My first Head of Department was a wonderful woman. She didn’t have a teaching background. She came from the business world. She was probably attracted to teaching when she had children, because in those days teachers didn’t have to do any schoolwork in the holidays and they left school in the afternoon with the pupils. She taught the Opportunity classes and French, because she had lived in France for a while and language teachers were hard to come by. I have a feeling she started off in Business Studies or “Commercial” as it was known then, and gravitated into our area when the comprehensives started.
She was a star. All her advice was practical, constructive and to the point.
“Put your hair up!” was the first thing she said to me. I had 60s flowing locks. Think Jean Shrimpton/Marianne Faithful.

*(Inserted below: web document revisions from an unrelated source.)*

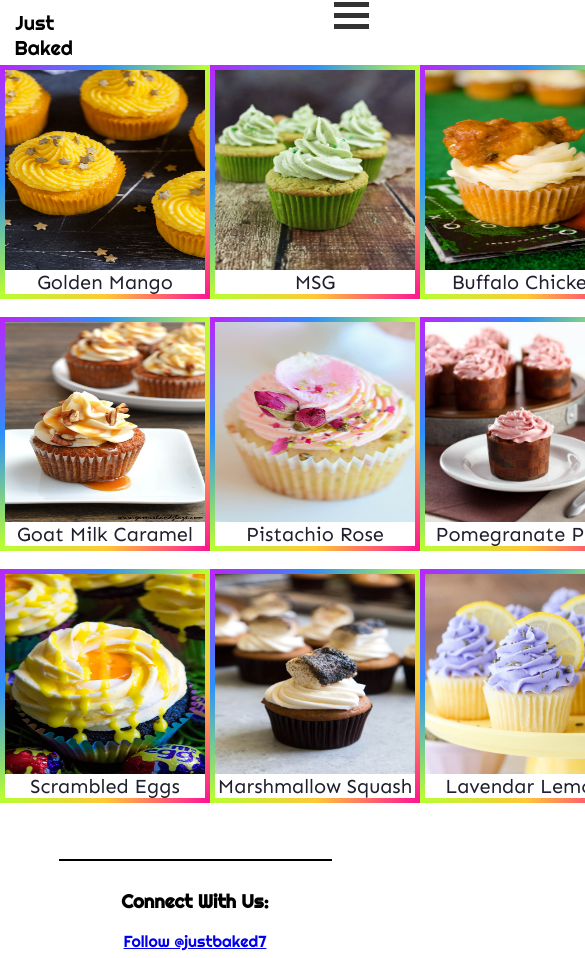
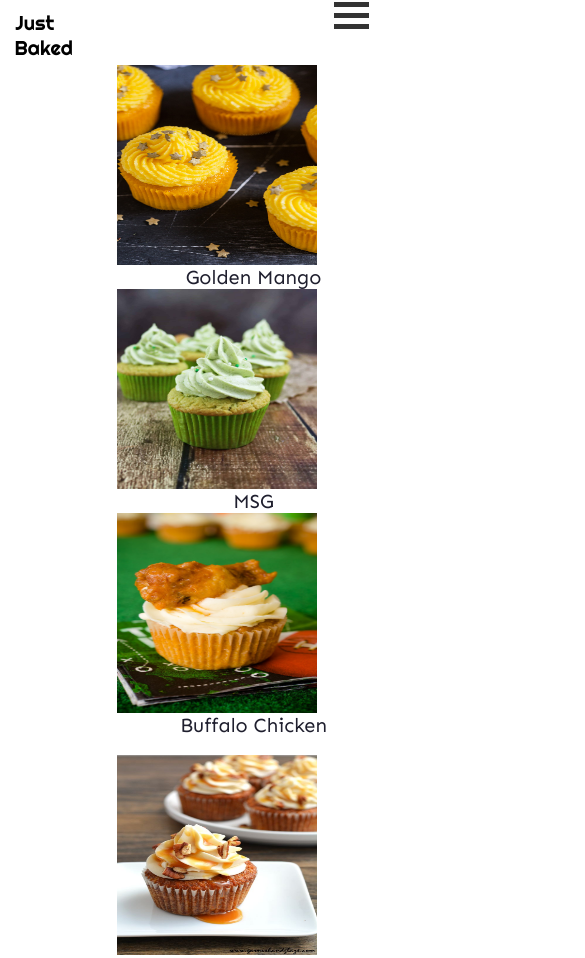
Before and after one commit to tinaking28/Midterm20Project, a plain HTML site: page gallery.html in a window 390 px wide. Shown: the top 958 px of the page, 585 px wide, since content can reach past the window. Drawn offline with Linux system fonts and the light colour scheme.

Commit message:
Update gallery.css

```diff
--- a/gallery.css
+++ b/gallery.css
@@ -24,28 +24,26 @@ figcaption {
   left: 0%;
   margin: 0 auto;
   border: 5px solid transparent;
-  border-image: linear-gradient(to bottom right, #b827fc 0%, #2c90fc 25%,
-    #b8fd33 50%, #fec837 75%, #fd1892 100%);
+  border-image: linear-gradient(to bottom right, #b827fc, #2c90fc,
+    #b8fd33, #fec837, #fd1892);
   border-image-slice: 1;
 }
 
 .cup2 {
   left: 25%;
   margin: 0 auto;
-  border: 2px solid #000000;
   border: 5px solid transparent;
-  border-image: linear-gradient(to bottom right, #b827fc 0%, #2c90fc 25%,
-    #b8fd33 50%, #fec837 75%, #fd1892 100%);
+  border-image: linear-gradient(to bottom right, #b827fc, #2c90fc,
+    #b8fd33, #fec837, #fd1892);
   border-image-slice: 1;
 }
 
 .cup3 {
   left: 50%;
   margin: 0 auto;
-  border: 2px solid #000000;
   border: 5px solid transparent;
-  border-image: linear-gradient(to bottom right, #b827fc 0%, #2c90fc 25%,
-    #b8fd33 50%, #fec837 75%, #fd1892 100%);
+  border-image: linear-gradient(to bottom right, #b827fc, #2c90fc,
+    #b8fd33, #fec837, #fd1892);
   border-image-slice: 1;
 }
 
@@ -53,8 +51,8 @@ figcaption {
   left: 0%;
   margin: 0 auto;
   border: 5px solid transparent;
-  border-image: linear-gradient(to bottom right, #b827fc 0%, #2c90fc 25%,
-    #b8fd33 50%, #fec837 75%, #fd1892 100%);
+  border-image: linear-gradient(to bottom right, #b827fc, #2c90fc,
+    #b8fd33, #fec837, #fd1892);
   border-image-slice: 1;
 }
 
@@ -62,8 +60,8 @@ figcaption {
   left: 25%;
   margin: 0 auto;
   border: 5px solid transparent;
-  border-image: linear-gradient(to bottom right, #b827fc 0%, #2c90fc 25%,
-    #b8fd33 50%, #fec837 75%, #fd1892 100%);
+  border-image: linear-gradient(to bottom right, #b827fc, #2c90fc,
+    #b8fd33, #fec837, #fd1892);
   border-image-slice: 1;
 }
 
@@ -71,8 +69,8 @@ figcaption {
   left: 50%;
   margin: 0 auto;
   border: 5px solid transparent;
-  border-image: linear-gradient(to bottom right, #b827fc 0%, #2c90fc 25%,
-    #b8fd33 50%, #fec837 75%, #fd1892 100%);
+  border-image: linear-gradient(to bottom right, #b827fc, #2c90fc,
+    #b8fd33, #fec837, #fd1892);
   border-image-slice: 1;
 }
 
@@ -80,8 +78,8 @@ figcaption {
   left: 0%;
   margin: 0 auto;
   border: 5px solid transparent;
-  border-image: linear-gradient(to bottom right, #b827fc 0%, #2c90fc 25%,
-    #b8fd33 50%, #fec837 75%, #fd1892 100%);
+  border-image: linear-gradient(to bottom right, #b827fc, #2c90fc,
+    #b8fd33, #fec837, #fd1892);
   border-image-slice: 1;
 }
 
@@ -89,8 +87,8 @@ figcaption {
   left: 25%;
   margin: 0 auto;
   border: 5px solid transparent;
-  border-image: linear-gradient(to bottom right, #b827fc 0%, #2c90fc 25%,
-    #b8fd33 50%, #fec837 75%, #fd1892 100%);
+  border-image: linear-gradient(to bottom right, #b827fc, #2c90fc,
+    #b8fd33, #fec837, #fd1892);
   border-image-slice: 1;
 }
 
@@ -98,7 +96,26 @@ figcaption {
   left: 50%;
   margin: 0 auto;
   border: 5px solid transparent;
-  border-image: linear-gradient(to bottom right, #b827fc 0%, #2c90fc 25%,
-    #b8fd33 50%, #fec837 75%, #fd1892 100%);
+  border-image: linear-gradient(to bottom right, #b827fc, #2c90fc,
+    #b8fd33, #fec837, #fd1892);
   border-image-slice: 1;
 }
+
+@media screen and (max-width: 675px) {
+    .col1 {
+      display : block;
+    }
+    .col2 {
+      display : block;
+    }
+    .col3 {
+      display : block;
+    }
+    .cup1, .cup2, .cup3, .cup4, .cup5, .cup6, .cup7, .cup8, .cup9 {
+      border: none;
+      margin-left: 30%
+    }
+    figcaption {
+      align-content: flex-start;
+    }
+  }
```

In our region we had what was known as the Super Nit. It was resistant to the majority of common treatments. One day each half-term was Nit Nurse day. It had a festival atmosphere. The entire work of the school was disrupted, as every class was lined up to have their heads checked. They filed in one by one and emerged waving their cards. The card was to tell your Mam you had nits and to do something about it.
I was astonished later to find that in some other places you had to stay at home till the infestation was eradicated. In our neck of the woods that would have ravaged the school population like the Black Death.
There was no shame attached to nits. Nobody called you names or pointed fingers or shunned you. There was just a cheerful acceptance of human frailty. Nit Nurse days taught me early on the power of mutual support in the face of life’s random adversities.
So not all the lessons I learnt from my pupils had to take the form of personal tuition, one-to-one. Sometimes they taught me as a group and a community.